— TASK DIRECTIONS —
If a line below includes the string "empty", copy it.

┌─ EXTRACTED DATA

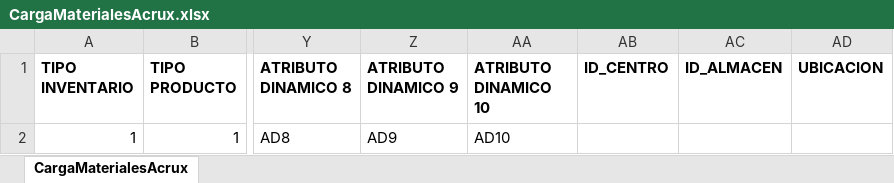
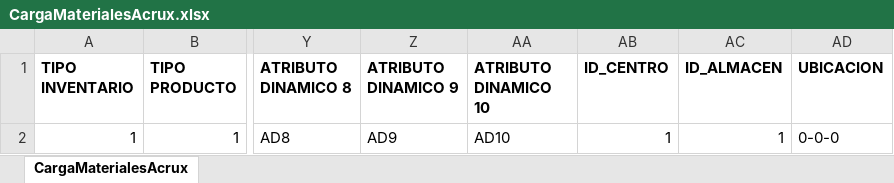
Before and after one commit to wellingtonpierre/Acrux-Release, an Excel workbook: Carga Masiva/CargaMaterialesAcrux.xlsx, sheet CargaMaterialesAcrux, drawn as a sheet; only a part is shown, gaps mark what is left out; values as stored, in another font and other column widths than the file's, no borders; the diff names each change by its address in the sheet, - before the commit and + after, or states it on an @@ line.

```diff
--- a/Carga Masiva/CargaMaterialesAcrux.xlsx (sheet CargaMaterialesAcrux)
+++ b/Carga Masiva/CargaMaterialesAcrux.xlsx (sheet CargaMaterialesAcrux)
-AB2 (ID_CENTRO): (empty)
+AB2 (ID_CENTRO): 1
-AC2 (ID_ALMACEN): (empty)
+AC2 (ID_ALMACEN): 1
-AD2 (UBICACION): (empty)
+AD2 (UBICACION): 0-0-0
```
Also changed, not shown: 2 other files.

└─

— WRITTEN RESPONSE —
-AB2 (ID_CENTRO): (empty)
-AC2 (ID_ALMACEN): (empty)
-AD2 (UBICACION): (empty)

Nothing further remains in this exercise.